A corruption storm intensifies

6 February 2013 0 Comments

The arrest of ex-SNC-Lavalin boss Pierre Duhaime brings the company’s Libya difficulties ominously closer to home.

It’s ballooning into the largest corporate scandal in Canadian history, says one newspaper.

On 28 November Pierre Duhaime, the 58-year-old former president and CEO of Montreal-headquartered engineering firm SNC-Lavalin, was arrested by Quebec police at his home. He faces three charges of fraud, conspiracy to commit fraud and using a forged document.

Canadian newspapers, La Presse and the Financial Post, have linked the charges to the firm’s contract to design, build and maintain one of Canada’s biggest private-finance projects, the CAN$1.3bn McGill University Health Centre “superhospital”.

And police want to arrest – for the same set of charges – a second ex-SNC executive, Riadh Ben Aissa, but they can’t because he is in a Swiss prison, having been indicted by prosecutors there for alleged bribery in relation to contracts in Libya and Tunisia.

Duhaime’s arrest, and the redoubled interest in Ben Aissa, bring SNC-Lavalin’s Libya difficulties, which made spectacular headlines last year, ominously closer to home.

Three countries, Canada, Mexico and Switzerland, are now investigating SNC-Lavalin’s involvement with Libyan dictator Moammar Gadhafi’s son, Saadi.

Pierre Duhame

Canadian national police, the RCMP, raided SNC-Lavalin’s headquarters last April. The police search warrant, a redacted version of which was obtained by newspapers in January this year, shows that police suspected Riadh Ben Aissa, then an SNC vice president, of paying Saadi Gaddafi CAN$160m in kickbacks for giving major contracts to SNC-Lavalin, Canada’s biggest engineering and construction company.

Ben Aissa was arrested in Switzerland later in April, 2012, and indicted in November, according to Swiss broadcaster RTS, over allegations that he transferred money to Saadi Gaddafi through a network of companies and accounts.

The RCMP also believed Ben Aissa and former SNC-Lavalin controller Stéphane Roy planned illegally to smuggle Saadi Gaddafi and his family to Mexico as the Gaddafi regime fought for its life in 2011. A Canadian woman, Cynthia Vanier, who was retained by Ben Aissa and Roy to go to Libya on an apparent fact-finding mission, was arrested in Mexico in November 2011, and later charged with conspiring to mastermind the operation. She remains in prison, awaiting trial.

For a year now the board of SNC-Lavalin has fought to contain the damage. It fired Ben Aissa and Roy in February 2012. In March Pierre Duhaime resigned after an internal report found he had authorised CAN$56m in improperly documented payments.

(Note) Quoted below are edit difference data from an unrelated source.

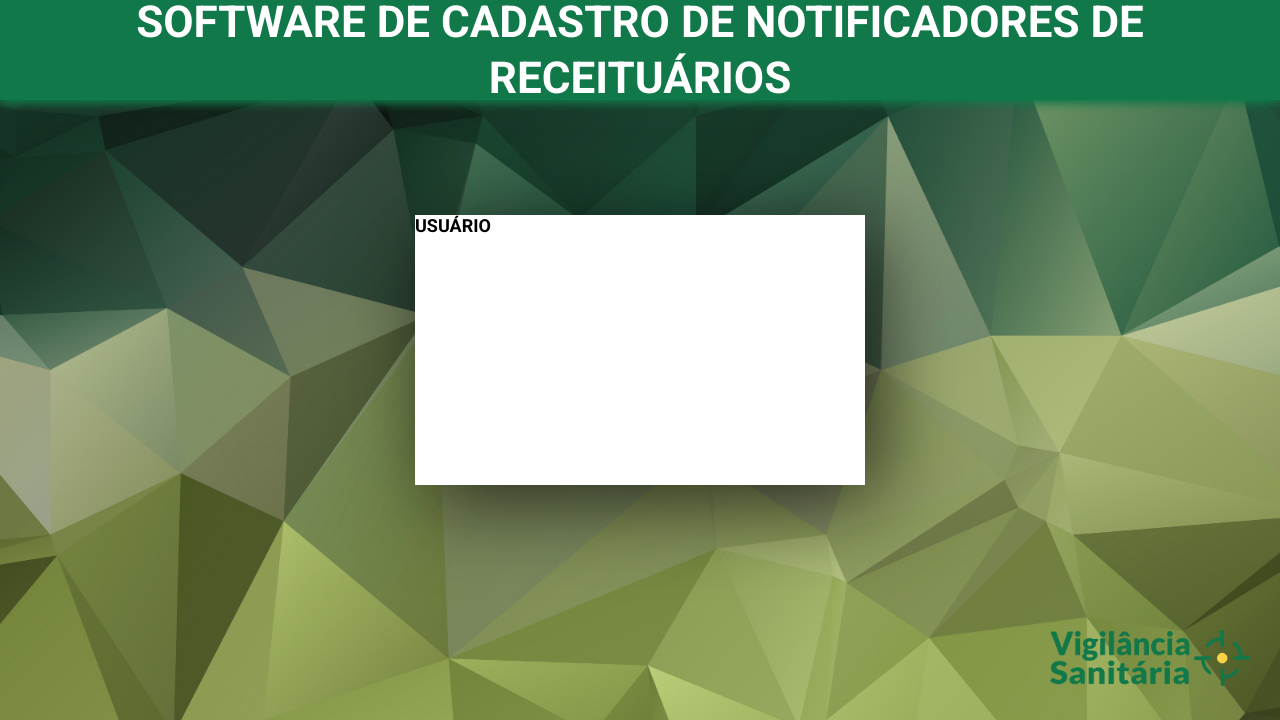
Repository: milena-rosa/web-prescription-notifier
Page: /
The author's editor kept a copy of each file at every save. The page is drawn from the files as they stood at one save, then again after the next save.
The browser window is 1280 px wide. The pictures show the whole page.
The project was rebuilt for these pictures with package versions that can differ from the ones it lists, and the page was loaded fresh each time. Also part of the build but not shown: src/pages/Home/styles.ts, src/pages/Home/index.tsx.

Above is the page before, as saved 2021-11-07 13:10:21.

### public/index.html
<!DOCTYPE html>
<html lang="en">

<head>
  <meta charset="utf-8" />
  <link rel="preconnect" href="https://fonts.googleapis.com">
  <link rel="preconnect" href="https://fonts.gstatic.com" crossorigin>
  <link href="https://fonts.googleapis.com/css2?family=Roboto:wght@400;700&display=swap" rel="stylesheet">
  <!-- <link rel="icon" href="%PUBLIC_URL%/favicon.ico" /> -->
  <meta name="viewport" content="width=device-width, initial-scale=1" />
  <meta name="theme-color" content="#000000" />
  <title>Cadastro de Notificadores de Receituários</title>
</head>

<body>
  <noscript>You need to enable JavaScript to run this app.</noscript>
  <div id="root"></div>
</body>

</html>

### src/index.tsx
import React from 'react'
import ReactDOM from 'react-dom'

import { App } from './App'

ReactDOM.render(
  <React.StrictMode>
    <App />
  </React.StrictMode>,
  document.getElementById('root')
)

### src/App.tsx
import React from 'react'
import { BrowserRouter as Router } from 'react-router-dom'

import { Routes } from './routes'
import { GlobalStyle } from './styles/global'

export function App() {
  return (
    <Router>
      <Routes />
      <GlobalStyle />
    </Router>
  )
}

### src/routes/index.tsx
import React from 'react'
import { Switch } from 'react-router-dom'

import { Home } from '../pages/Home'
import { SignIn } from '../pages/SignIn'
import { Route } from './Route'

// import { useAuth } from '../hooks/useAuth'

export function Routes() {
  // const { loading } = useAuth()

  // if (loading) {
  //   return <h1>Abrindo...</h1>
  // }

  return (
    <Switch>
      <Route path="/" exact component={SignIn} />
      <Route path="/home" exact component={Home} isPrivate />
    </Switch>
  )
}

### src/styles/global.ts
import { createGlobalStyle } from 'styled-components'

export const GlobalStyle = createGlobalStyle`
  :root {
    --black: #000000;
    --gray: #b5b5b5;
    --white: #ffffff;

    --green-primary: #117849;
    --green-primary-70: rgba(17, 120, 73, 0.7);
    --green-primary-30: rgba(17, 120, 73, 0.3);
    --green-primary-5: rgba(17, 120, 73, 0.05);

    --light-green: #dbebe4;
    --brownish-green: #51665c;

    --red: #ff0000;
    --yellow: #f6ff8f;
  }

  * {
    box-sizing: border-box;
    margin: 0;
    padding: 0;
  }

  html {
    @media (max-width: 1080px) {
      font-size: 93.75%; // 15px
    }

    @media (max-width: 720px) {
      font-size: 87.5%; // 14px
    }
  }

  body {
    background: var(--white);
    color: var(--black);
    -webkit-font-smoothing: antialiased;
  }

  body, input, textarea, button, select {
    font-family: 'Roboto', sans-serif;
    font-weight: 400;
  }

  button {
    border: none;
    cursor: pointer;
  }

  .react-modal-overlay {
    align-items: center;
    background: rgba(0, 0, 0, 0.5);
    bottom: 0;
    display: flex;
    justify-content: center;
    left: 0;
    position: fixed;
    right: 0;
    top: 0;
    z-index: 11;
  }

  .react-modal-content {
    background: var(--white);
    border-radius: 0.25rem;
    min-height: 2.4rem;
    max-width: 41rem;
    position: relative;
    z-index: 12;
  }

  .react-modal-close {
    background: transparent;
    border: 0;
    position: absolute;
    right: 1rem;
    top: 1rem;
    transition: filter 0.2s;

    &:hover {
      filter: brightness(0.8);
    }
  }
`

### src/pages/SignIn/index.tsx
import React from 'react'

import logo from '../../assets/logo.png'
import { Input } from '../../components/Input'
import { Container } from './styles'

export const SignIn: React.FC = () => {
  return (
    <Container>
      <header>Software de Cadastro de Notificadores de Receituários</header>
      <div>
        <Input name="user" label="Usuário" type="text" />
      </div>
      <footer>
        <img src={logo} alt="Vigilância Sanitária" />
      </footer>
    </Container>
  )
}

### src/routes/Route.tsx
import React, { ComponentType } from 'react'
import { RouteProps as ReactDOMRouteProps, Route as ReactDOMRoute, Redirect } from 'react-router-dom'

interface IRouteProps extends ReactDOMRouteProps {
  isPrivate?: boolean
  component: ComponentType
}

export function Route({ isPrivate = false, component: Component, ...rest }: IRouteProps) {
  const isSigned = false

  return (
    <ReactDOMRoute
      {...rest}
      render={({ location }) =>
        (isPrivate && isSigned) || (!isPrivate && !isSigned) ? (
          <Component />
        ) : (
          <Redirect
            to={{
              pathname: isPrivate ? '/' : '/home',
              state: { from: location }
            }}
          />
        )
      }
    />
  )
}

### src/components/Input/index.tsx
import React, { InputHTMLAttributes, useCallback, useState } from 'react'

import { Container, InputInformationContainer, Error, InputContainer } from './styles'

interface InputProps extends InputHTMLAttributes<HTMLInputElement> {
  name: string
  label?: string
  errors?: string
  containerStyle?: object
  inputStyle?: object
}

export const Input = ({
  name,
  label,
  containerStyle = {},
  inputStyle = {},
  errors,
  value,
  onBlur,
  disabled = false,
  ...rest
}: InputProps) => {
  const [isFocused, setIsFocused] = useState(false)

  const handleInputFocus = useCallback(() => {
    setIsFocused(true)
  }, [])

  const handleInputBlur = useCallback(
    (event: React.FocusEvent<HTMLInputElement>) => {
      if (onBlur) {
        onBlur(event)
      }
      setIsFocused(false)
    },
    [onBlur]
  )

  return (
    <Container>
      <InputInformationContainer>{!!label && <label htmlFor={name}>{label}</label>}</InputInformationContainer>
      <InputContainer style={containerStyle} isFocused={isFocused} isInvalid={!!errors} disabled={disabled}>
        <input
          {...rest}
          value={value || ''}
          id={name}
          name={name}
          onFocus={handleInputFocus}
          onBlur={handleInputBlur}
          style={inputStyle}
        />
      </InputContainer>
      {!!errors && <Error>{errors}</Error>}
    </Container>
  )
}

### src/pages/SignIn/styles.ts
import styled from 'styled-components'

import backgroundImg from '../../assets/background.png'

export const Container = styled.div`
  align-items: center;
  background: url(${backgroundImg}) no-repeat center center fixed;
  background-size: cover;
  bottom: 0;
  display: flex;
  flex-direction: column;
  justify-content: space-between;
  left: 0;
  position: fixed;
  right: 0;
  top: 0;
  z-index: 11;

  header {
    align-items: center;
    background: var(--green-primary);
    color: var(--white);
    display: flex;
    filter: drop-shadow(0px 4px 4px #117849);
    font-weight: bold;
    font-size: 2.75rem;
    height: 6.25rem;
    justify-content: center;
    line-height: 3.5rem;
    text-align: center;
    text-transform: uppercase;
    width: 100%;
  }

  > div {
    background-color: var(--white);
    filter: drop-shadow(15px 15px 42px rgba(0, 0, 0, 0.7));
    height: 16.875rem;
    width: 28.125rem;
  }

  footer {
    /* background: lime; */
    align-self: flex-end;

    > img {
      margin: 1.875rem;
      width: 12.5rem;
    }
  }
`

### src/components/Input/styles.ts
import styled, { css } from 'styled-components'

export const Container = styled.div`
  display: flex;
  flex-direction: column;
`

interface InputContainerProps {
  isFocused: boolean
  isInvalid: boolean
  disabled: boolean
}

export const InputContainer = styled.div<InputContainerProps>`
  background: ${(props) => (props.disabled ? 'var(--gray-20)' : 'var(--green-primary-15)')};
  border: 1.5px solid ${(props) => (props.disabled ? 'transparent' : 'var(--gray-40)')};
  border-radius: 0.25rem;
  color: ${(props) => (props.disabled ? 'var(--gray-60)' : 'var(--black)')};
  height: 3rem;
  position: relative;

  ${(props) =>
    props.isFocused &&
    css`
      border-color: var(--blue-primary);
    `}

  ${(props) =>
    props.isInvalid &&
    css`
      border-color: var(--orange);
    `}

  input {
    background: transparent;
    border: 0;
    font-size: 1rem;
    line-height: 1.25rem;
    height: 100%;
    min-height: 3rem;
    outline: 0;
    padding: 0 2.75rem 0 0.5rem;
    width: 100%;

    &::placeholder {
      color: var(--gray-60);
    }
  }
`

export const InputInformationContainer = styled.div`
  align-items: baseline;
  display: flex;
  justify-content: space-between;

  label {
    color: var(--black);
    display: block;
    font-size: 1.125rem;
    font-weight: bold;
    line-height: 1.3125rem;
    text-transform: uppercase;
    margin-bottom: 0.25rem;
  }
`

export const Error = styled.p`
  color: var(--orange);
  font-size: 1rem;
  line-height: 1.25rem;
  margin-top: 0.5rem;
`

### src/hooks/useForm.ts
import { ChangeEvent, FormEvent, useState } from 'react'

interface Validation {
  required?: {
    value: boolean
    message: string
  }
  pattern?: {
    value: string
    message: string
  }
  custom?: {
    isValid: (value: any) => boolean
    message: string
  }
}

type Validations<T extends {}> = Partial<Record<keyof T, Validation>>
type ErrorRecord<T> = Partial<Record<keyof T, string>>

export type FormOptions<T extends {}> = {
  validations?: Validations<T>
  initialValues?: Partial<T>
  onSubmit?: (event?: any) => void
}

export type FormReturn<T extends {}> = {
  data: T
  handleChange: <S extends unknown>(
    key: keyof T,
    sanitizeFn?: ((value: string) => S) | undefined
  ) => (event: ChangeEvent<HTMLInputElement & HTMLSelectElement & HTMLTextAreaElement>) => void
  handleSubmit: (event: FormEvent<HTMLFormElement>) => Promise<void>
  reset: () => void
  setValue: (key: keyof T, value: any) => void
  errors: Partial<Record<keyof T, string>>
}

export const useForm = <T extends Record<keyof T, any>>(options?: FormOptions<T>) => {
  const [data, setData] = useState<T>((options?.initialValues || {}) as T)
  const [errors, setErrors] = useState<ErrorRecord<T>>({})

  const handleChange =
    <S extends unknown>(key: keyof T, sanitizeFn?: (value: string) => S) =>
    (event: ChangeEvent<HTMLInputElement & HTMLSelectElement & HTMLTextAreaElement>) => {
      const value =
        event.target.type === 'checkbox'
          ? event.target.checked
          : sanitizeFn
          ? sanitizeFn(event.target.value)
          : event.target.value

      setData({
        ...data,
        [key]: value
      })
    }

  const handleSubmit = async (event: FormEvent<HTMLFormElement>) => {
    event?.preventDefault()

    const validations = options?.validations
    if (validations) {
      let valid = true
      const newErrors: Partial<Record<keyof T, string>> = {}

      for (const key in validations) {
        const value = data[key]
        const validation = validations[key]

        if (validation?.required?.value && !value) {
          valid = false
          newErrors[key] = validation?.required?.message
        }

        const pattern = validation?.pattern
        if (pattern?.value && !RegExp(pattern.value).test(value)) {
          valid = false
          newErrors[key] = pattern.message
        }

        const custom = validation?.custom
        if (custom?.isValid && !custom.isValid(value)) {
          valid = false
          newErrors[key] = custom.message
        }
      }

      if (!valid) {
        setErrors(newErrors)
        return
      }
    }

    setErrors({})

    if (options?.onSubmit) {
      options.onSubmit()
    }
  }

  const reset = () => {
    setData({} as T)
    setErrors({})
  }

  const setValue = (key: keyof T, value: any) => {
    setData({
      ...data,
      [key]: value
    })
  }

  return {
    data,
    handleChange,
    handleSubmit,
    reset,
    setValue,
    errors
  }
}

After the next save:
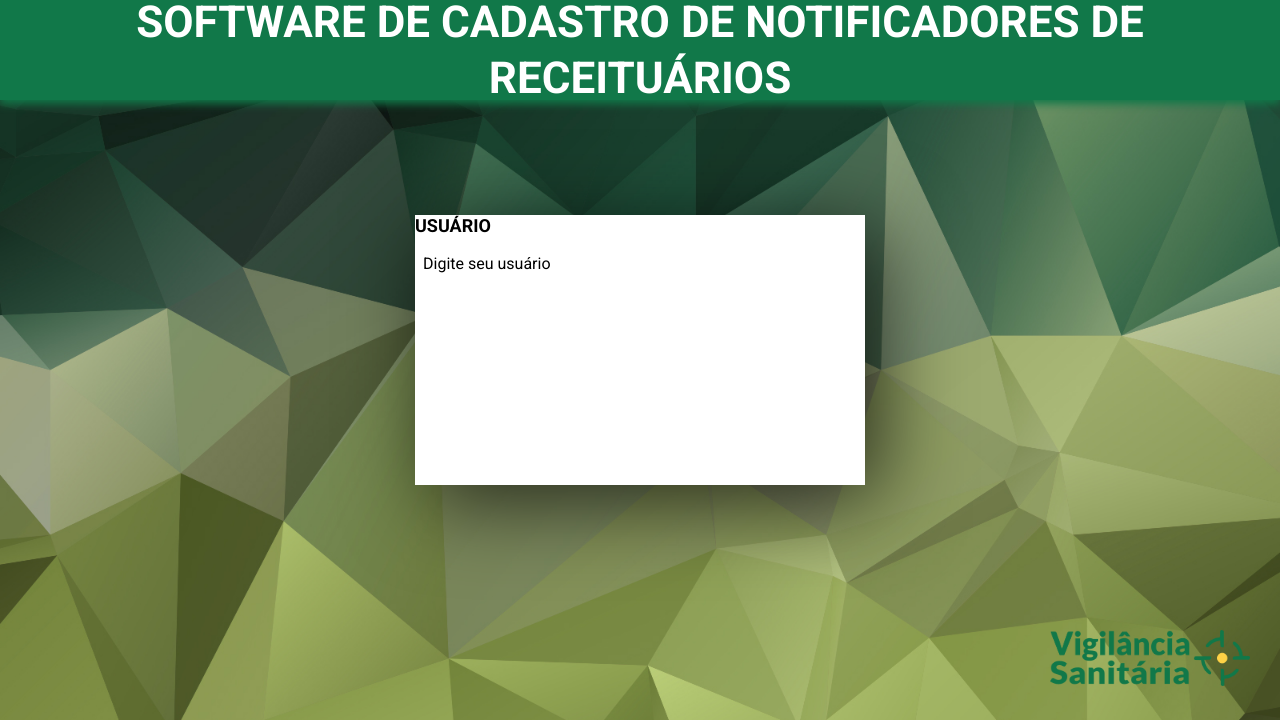
Saved 5 min 56 s later.
--- a/src/pages/SignIn/index.tsx
+++ b/src/pages/SignIn/index.tsx
@@ -2,14 +2,41 @@
 
 import logo from '../../assets/logo.png'
 import { Input } from '../../components/Input'
+import { useForm } from '../../hooks/useForm'
 import { Container } from './styles'
 
+interface SignInFormValues {
+  user: string
+  password: string
+}
+
 export const SignIn: React.FC = () => {
+  const {
+    data: { user, password },
+    handleChange,
+    errors
+  } = useForm<SignInFormValues>({
+    initialValues: { user: '', password: '' },
+    onSubmit: (event) => console.log(event),
+    validations: {
+      user: { required: { value: true, message: 'Preencha o campo obrigatório.' } },
+      password: { required: { value: true, message: 'Preencha o campo obrigatório.' } }
+    }
+  })
+
   return (
     <Container>
       <header>Software de Cadastro de Notificadores de Receituários</header>
       <div>
-        <Input name="user" label="Usuário" type="text" />
+        <Input
+          name="user"
+          label="Usuário"
+          type="text"
+          placeholder="Digite seu usuário"
+          value={user}
+          onChange={handleChange('user')}
+          errors={errors.user}
+        />
       </div>
       <footer>
         <img src={logo} alt="Vigilância Sanitária" />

In August 2012 it selected Robert Card as new president and CEO. Card joined from CH2M Hill, where he had been president and group chief executive of the international division. Card was also COO in the consortium building the London Olympics complex. Other appointments have followed in what the company has called the “continuing renewal of the board”.

SNC says it observes a strict ethical code, and is cooperating with ongoing investigations. In a statement following Pierre Duhaime’s arrest, SNC chair Gwyn Morgan said: “Over the last number of months we have taken, and will continue to take, measures to reinforce our procedures and strengthen internal controls and processes.”

Clearly, the company is trying to distance itself from the actions of what may be a few individuals. But Duhaime’s arrest over alleged corruption at home, and the complex nature of the Swiss investigation into Ben Aissa, have led some to say the scandal goes deeper.

“The issues at SNC are deep-rooted and permeate the organisation,” Anthony Scilipoti, vice-president of Veritas Investment Research, told the Financial Post. He said other individuals at the company likely had knowledge of these events and should be fired. The SNC-Lavalin affair was “ballooning into the largest corporate scandal in Canada’s history,” the Financial Post wrote.

Company chair Gwyn Morgan acknowledged the growing difficulties when he said in his statement following Duhaime’s arrest: “While none of the charges have been proven, this development suggests that there may be additional facts regarding Mr. Duhaime of which the Board was not aware at the time of his departure.”

Another looming liability is a CAN$1bn class-action lawsuit against SNC-Lavalin launched last year by investors who saw the value of their investment in the company plummet following revelations of irregularities in North Africa.

And yet SNC-Lavalin is doing well. As a terrible 2012 drew to a close, it was announcing big contract wins in Saudi Arabia, Poland and Panama. Its share price has begun climbing again after it plummeted in February 2012 on the news of mystery disbursements.

But whether the 102-year-old firm can navigate out of this typhoon remains to be seen, and with trials pending in three countries, there is still a considerable distance to go.